The group spearheading the protests on Monday appealed to the army for talks on forming a transitional government.
“We call on the Sudanese armed forces to talk directly with the Alliance for Freedom and Change for facilitating the peaceful process of forming a transitional government,” said Omar el-Digeir, a senior member of the group.
Digeir said the protest organisers had also formed a council to initiate talks with security forces and the international community aimed at agreeing a transition that gives power to a “transitional government that represents the wish of the revolution”.
“We reiterate our people’s demand that the head of the regime and his government have to immediately step down,” Digeir said.
Reading from a statement, he also called on the armed forces “to withdraw their support for a regime that has lost its legitimacy” and to support the “people’s alternative for a transition to a civilian democratic government”.
‘Protecting the people’
Since protests erupted across Sudan in December agents of the powerful National Intelligence and Security Service (NISS) and riot police have cracked down on demonstrators, but the army has not intervened.
Soldiers put up barricades in streets near the army compound after reinforcements of intelligence agency members and riot police arrived in the early hours, witnesses told AFP.
“After that, security forces began firing tear gas at protesters,” one said on condition of anonymity. Gunshots were also heard, witnesses said, but it was unclear who fired.
Some activists on the ground said it was the army shooting in the air, but this could not be confirmed independently.
Protest organisers urged the military to protect the demonstrators.
“We want you, the young officers and soldiers, to remain committed to the role of the national army, which is of protecting the people,” said the Sudanese Professionals Association. A few hours later security personnel again fired tear gas at the demonstrators, witnesses said.
Protest organisers urged the residents of Khartoum and nearby areas to join the demonstrators. Crowds of people carrying food and water were later seen walking towards the complex to take part in the protest, according to onlookers.
Some companies have told employees not to come into work “until further notice”.
The rally outside the army headquarters has been the largest since protests began on December 19 in the central town of Atbara, quickly spreading to the capital and towns and cities across the east African country.
The European Union said an “unprecedented” number of people had come out calling for change since Saturday.
“The people of Sudan have shown remarkable resilience in the face of extraordinary obstacles over many years,” the EU’s External Action Service said.
“Their trust must be won through concrete action by the government.”
Economic mismanagement, The protesters accuse Bashir’s administration of economic mismanagement that has led to soaring food prices and regular shortages of fuel and foreign currency.
Sudan’s security council on Sunday said the demands of the protesters “have to be heard” after a meeting chaired by the veteran leader. Bashir, wanted by the Hague-based International Criminal Court for alleged war crimes and genocide in the conflict-wracked region of Darfur, swept to power in an Islamist-backed coup in 1989.

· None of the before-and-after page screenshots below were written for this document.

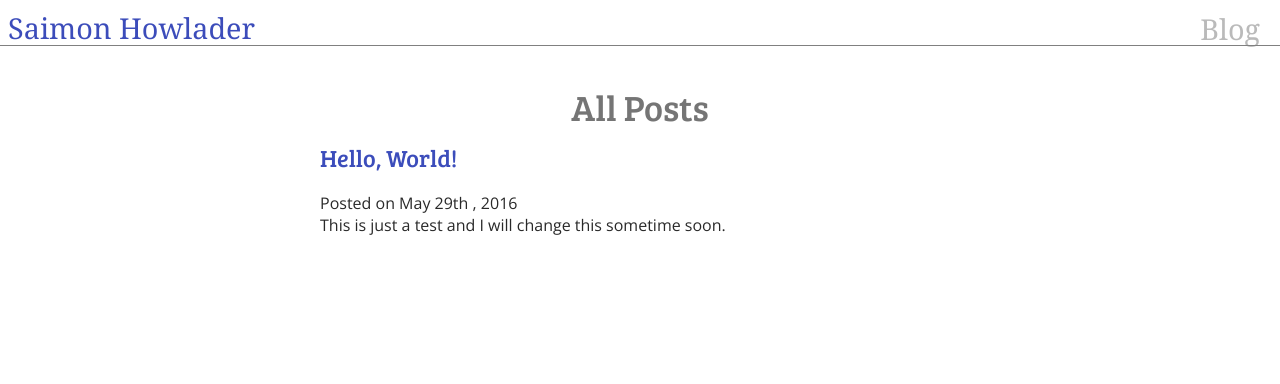
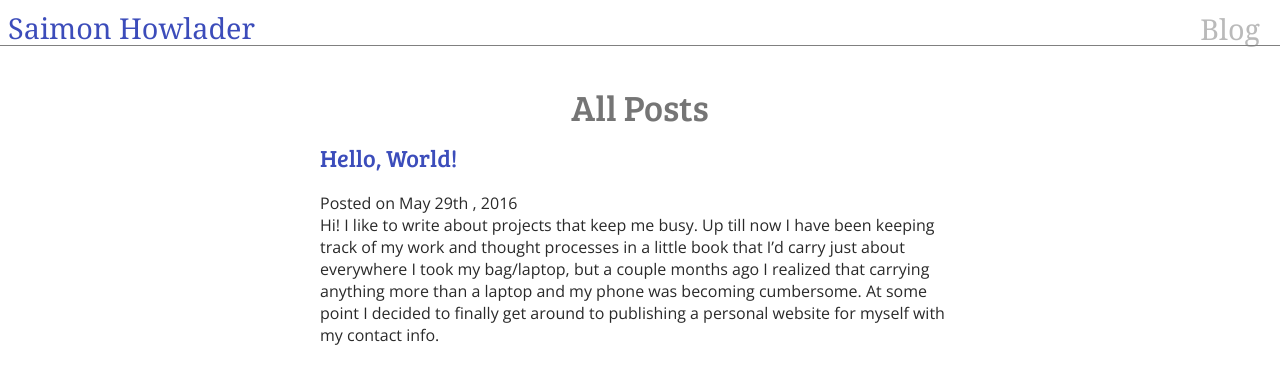
Before and after one commit to saimonhowlader/saimonhowlader.github.io, a Jekyll site: the page built from blog/index.html, in a window 1280 px wide. Shown: the top 384 px of the page. Built offline with Jekyll 4.4.1, drawn with Linux system fonts in a browser that asks for light colours.

Commit message:
Updated 2016-05-29-hello-world.md

```diff
--- a/_posts/2016-05-29-hello-world.md
+++ b/_posts/2016-05-29-hello-world.md
@@ -4,6 +4,8 @@ layout: post
 title: "Hello, World!"
 ---
 
-This is just a test and I will change this sometime soon.
+Hi! I like to write about projects that keep me busy. Up till now I have been keeping track of my work and thought processes in a little book that I'd carry just about everywhere I took my bag/laptop, but a couple months ago I realized that carrying anything more than a laptop and my phone was becoming cumbersome. At some point I decided to finally get around to publishing a personal website for myself with my contact info.
 
-![temp.jpg]({{site.baseurl}}/_posts/temp.jpg)
+Some of my clients request that I write up documentation for them whenever I help them with some issue with their computers, websites or anything else in between. I figured it would be a good idea to keep a record of that kind of documentation on a website for both my clients as well myself as a sort of portfolio and reference manual. I was also becoming frustrated with the lack of documentation within the chromebook/dualbooting community so I figured I might as well keep a public record of that kind of work as well since I was already keeping records for myself.
+
+Sometimes when I'm working on some code or some project I get confused about why I made a certain decision (such as why I chose one CSS preprossor over another, or why I decided to go with webhost "X" instead of "Y", or why I'm using an old linux kernel instead of the "obvious" more recent kernel). Often, this is simply because my commenting habits with abstrac projects aren't as diciplined as my commenting habits when coding. As a result this further supported my decision to keep a blog... oh and it's also supposed to be great as far as internet street cred goes. If this little project helps other people with their own work then that is obviously also a plus, but just to be clear blogging is not my livelihood or anything of that sort.
```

He has remained defiant, introducing tough measures that have seen protesters, opposition leaders, activists and journalists arrested.